Fragrance Far From Home: Flowers from Africa

The first bloom of 'Lucky Star' came in July.
Don't you love surprises? I had a great surprise this month when Gladiolus 'Lucky Star' bloomed for the second time this season! It's good that I left the stem after cutting the first bloom that emerged from the stalk, because that's where the second flower stem came from.

I'd ordered three bulbs from Old House Gardens in Ann Arbor, MI, and learned that 'Lucky Star' is one of the rarest in their stable of heirloom bulbs. This particular Gladiolus was hybridized by Joan Wright of New Zealand and introduced in 1963.

This hybrid of the African Gladiolus murielae is fragrant in the evening. Also, I learned that if the bulb (more correctly a corm in the case of glads) is large enough, it will send up a second bloom. From now on, once I cut off the first bloom of a gladiolus, I'll continue watering and feeding it, just in case.

Tulbaghia, AKA sweet garlic about to open.
The fact that 'Lucky Star' produced a second spike of flowers also speaks highly of Old House Gardens, which might offer it again next year, depending on the harvest. I sure hope so. I'd like to buy more next spring.

Another bulb from Africa that I've grown since last year is Tulbaghia simmerli, or South African Mauve Onion. I purchased just one bulb from Glasshouse Works last spring, and it sent up one or two blooms throughout the summer.

I'd planted the bulb February 2016 in a small pot with very well-drained soil. In May, I repotted it into a 10-inch diameter clay pot, which I stored in the garage through the winter.

Tulbaghia sits in a saucer of water.
The first surprise was that it lived. The second surprise was how quickly it multiplied this year, and the final surprise came in August when I saw how much water it requires. This is because its pot is jam-packed with roots because the one bulb has increased to at least a dozen and they're thirsty little devils.

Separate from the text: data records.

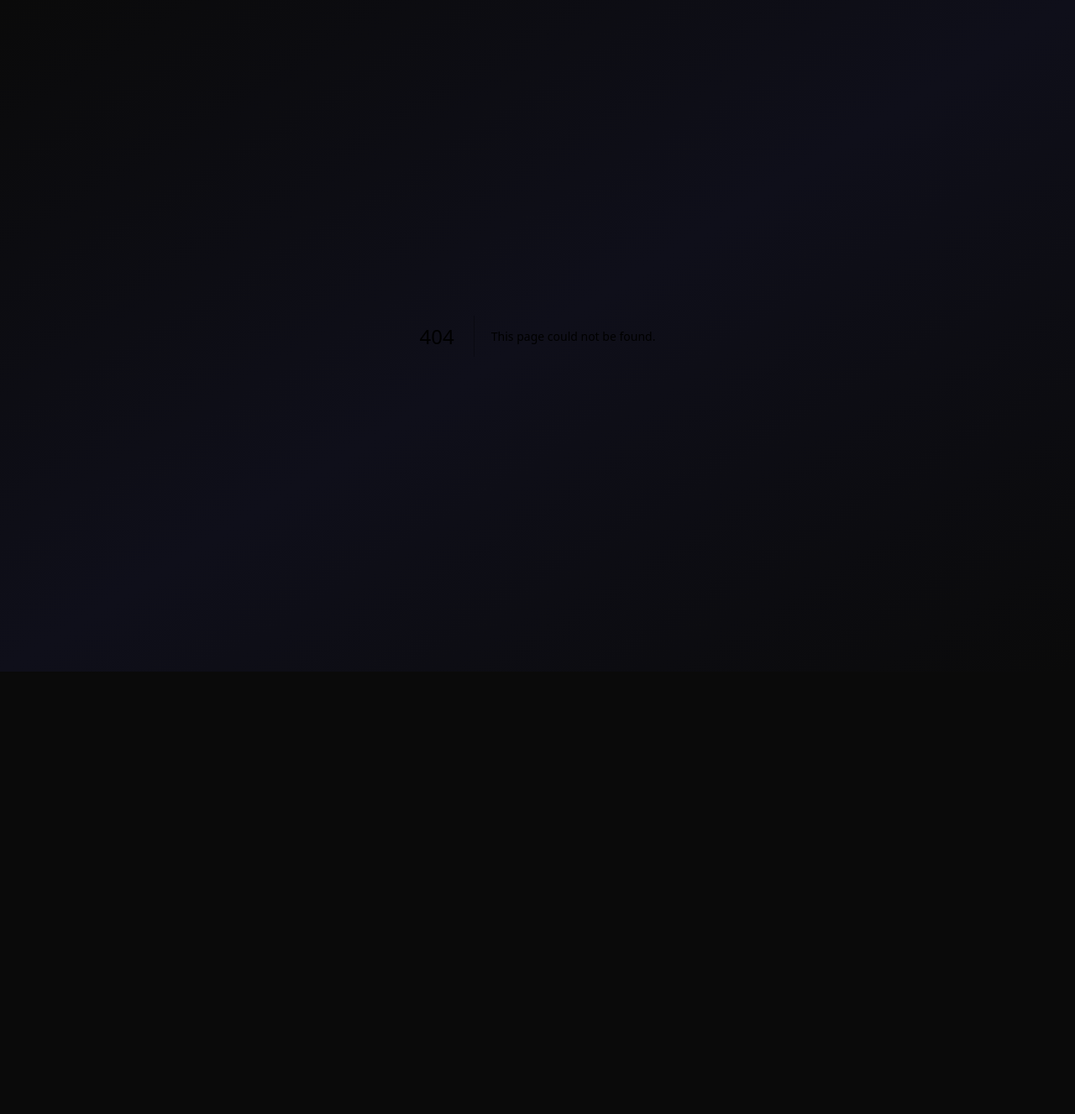
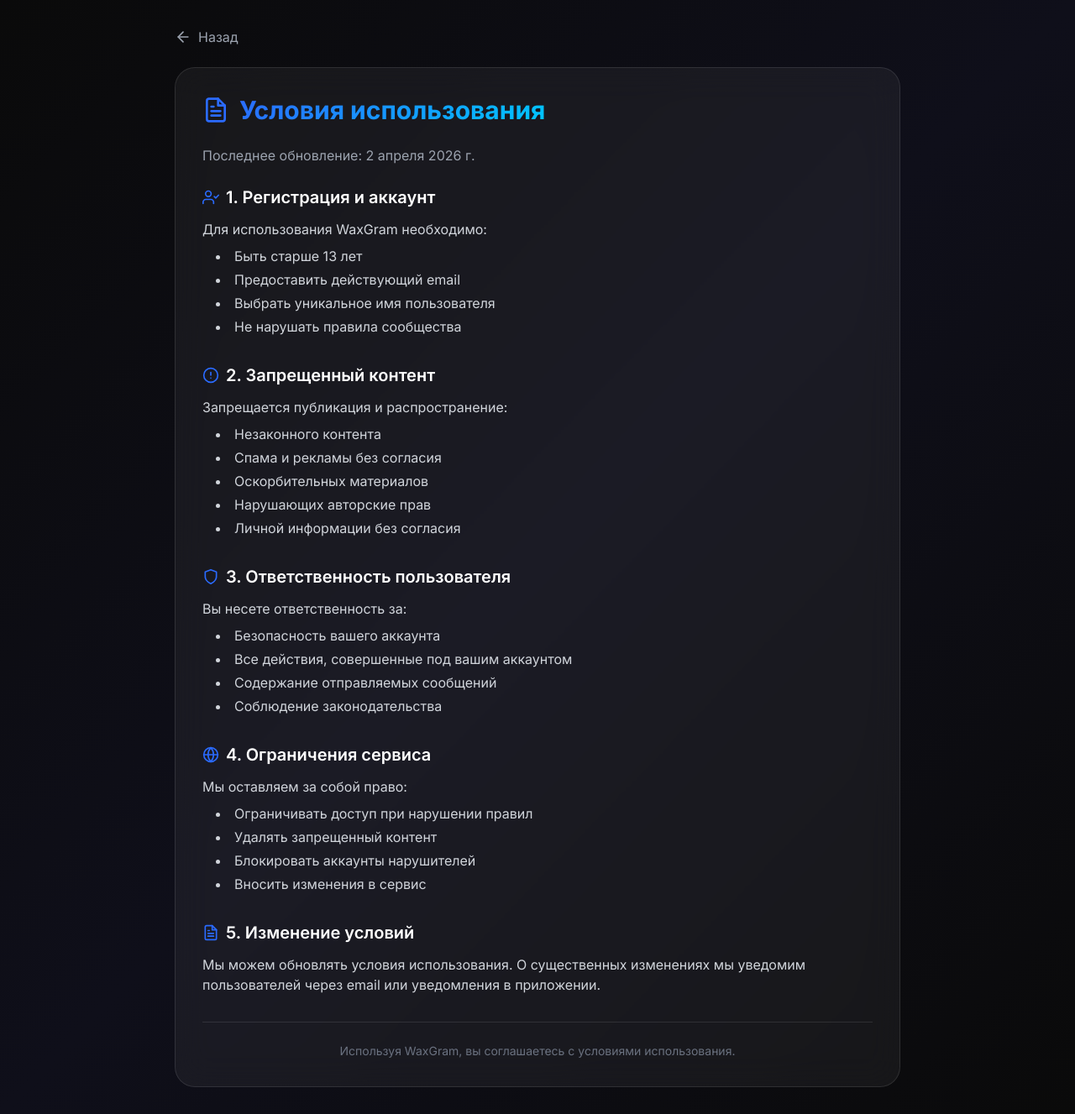
Before and after one commit to ismayil4asim-code/waxgram, a Next.js app: page /terms in a window 1280 px wide. Before the commit this address had no page. Shown: the whole page at 84% size. Before the commit the page ends 800 px from the top, so only its background shows below. Built offline with nearby package versions, Linux system fonts and the light colour scheme.

Commit message:
Create page.tsx

```diff
--- /dev/null
+++ b/app/terms/page.tsx
@@ -0,0 +1,96 @@
+'use client'
+
+import Link from 'next/link'
+import { FiArrowLeft, FiFileText, FiAlertCircle, FiUserCheck, FiShield, FiGlobe } from 'react-icons/fi'
+
+export default function TermsPage() {
+  return (
+    <div className="min-h-screen bg-gradient-to-br from-[#0a0a0a] via-[#0f0f1a] to-[#0a0a0a]">
+      <div className="max-w-4xl mx-auto px-4 py-8">
+        <Link href="/" className="inline-flex items-center gap-2 text-gray-400 hover:text-white mb-6 transition-colors">
+          <FiArrowLeft size={20} />
+          <span>Назад</span>
+        </Link>
+
+        <div className="glass-card p-8">
+          <div className="flex items-center gap-3 mb-6">
+            <FiFileText className="text-[#2b6bff]" size={32} />
+            <h1 className="text-3xl font-bold gradient-text">Условия использования</h1>
+          </div>
+          <p className="text-gray-400 mb-6">Последнее обновление: 2 апреля 2026 г.</p>
+
+          <div className="space-y-8 text-gray-300">
+            <section>
+              <div className="flex items-center gap-2 mb-3">
+                <FiUserCheck className="text-[#2b6bff]" size={20} />
+                <h2 className="text-xl font-semibold text-white">1. Регистрация и аккаунт</h2>
+              </div>
+              <p>Для использования WaxGram необходимо:</p>
+              <ul className="list-disc list-inside mt-2 space-y-1 ml-4">
+                <li>Быть старше 13 лет</li>
+                <li>Предоставить действующий email</li>
+                <li>Выбрать уникальное имя пользователя</li>
+                <li>Не нарушать правила сообщества</li>
+              </ul>
+            </section>
+
+            <section>
+              <div className="flex items-center gap-2 mb-3">
+                <FiAlertCircle className="text-[#2b6bff]" size={20} />
+                <h2 className="text-xl font-semibold text-white">2. Запрещенный контент</h2>
+              </div>
+              <p>Запрещается публикация и распространение:</p>
+              <ul className="list-disc list-inside mt-2 space-y-1 ml-4">
+                <li>Незаконного контента</li>
+                <li>Спама и рекламы без согласия</li>
+                <li>Оскорбительных материалов</li>
+                <li>Нарушающих авторские прав</li>
+                <li>Личной информации без согласия</li>
+              </ul>
+            </section>
+
+            <section>
+              <div className="flex items-center gap-2 mb-3">
+                <FiShield className="text-[#2b6bff]" size={20} />
+                <h2 className="text-xl font-semibold text-white">3. Ответственность пользователя</h2>
+              </div>
+              <p>Вы несете ответственность за:</p>
+              <ul className="list-disc list-inside mt-2 space-y-1 ml-4">
+                <li>Безопасность вашего аккаунта</li>
+                <li>Все действия, совершенные под вашим аккаунтом</li>
+                <li>Содержание отправляемых сообщений</li>
+                <li>Соблюдение законодательства</li>
+              </ul>
+            </section>
+
+            <section>
+              <div className="flex items-center gap-2 mb-3">
+                <FiGlobe className="text-[#2b6bff]" size={20} />
+                <h2 className="text-xl font-semibold text-white">4. Ограничения сервиса</h2>
+              </div>
+              <p>Мы оставляем за собой право:</p>
+              <ul className="list-disc list-inside mt-2 space-y-1 ml-4">
+                <li>Ограничивать доступ при нарушении правил</li>
+                <li>Удалять запрещенный контент</li>
+                <li>Блокировать аккаунты нарушителей</li>
+                <li>Вносить изменения в сервис</li>
+              </ul>
+            </section>
+
+            <section>
+              <div className="flex items-center gap-2 mb-3">
+                <FiFileText className="text-[#2b6bff]" size={20} />
+                <h2 className="text-xl font-semibold text-white">5. Изменение условий</h2>
+              </div>
+              <p>Мы можем обновлять условия использования. О существенных изменениях мы уведомим пользователей через email или уведомления в приложении.</p>
+            </section>
+          </div>
+
+          <div className="mt-8 pt-6 border-t border-white/10 text-center text-gray-500 text-sm">
+            <p>Используя WaxGram, вы соглашаетесь с условиями использования.</p>
+          </div>
+        </div>
+      </div>
+    </div>
+  )
+}
```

The flower of this species is said to be fragrant. The leaves are fragrant, too, but smell like garlic. Another of its common names, in fact, is Sweet Garlic.

According to the Pacific Bulb Society, Tulbaghia simmleri typically blooms in late summer through fall in the Northern Hemisphere.

As I had last year, I'll be sure to give this plant a warmish winter home where temperatures don't go below around 40 degrees F. I think I'll have better luck knocking the bulbs out of the pot and dividing them next spring. They apparently like it on the crowded side to promote bloom, and that's what they're getting until they go dormant when I bring them inside before the first frost.
This bouquet includes both the Tulbaghia and the Gladiolus 'Lucky Star'.

1 comment: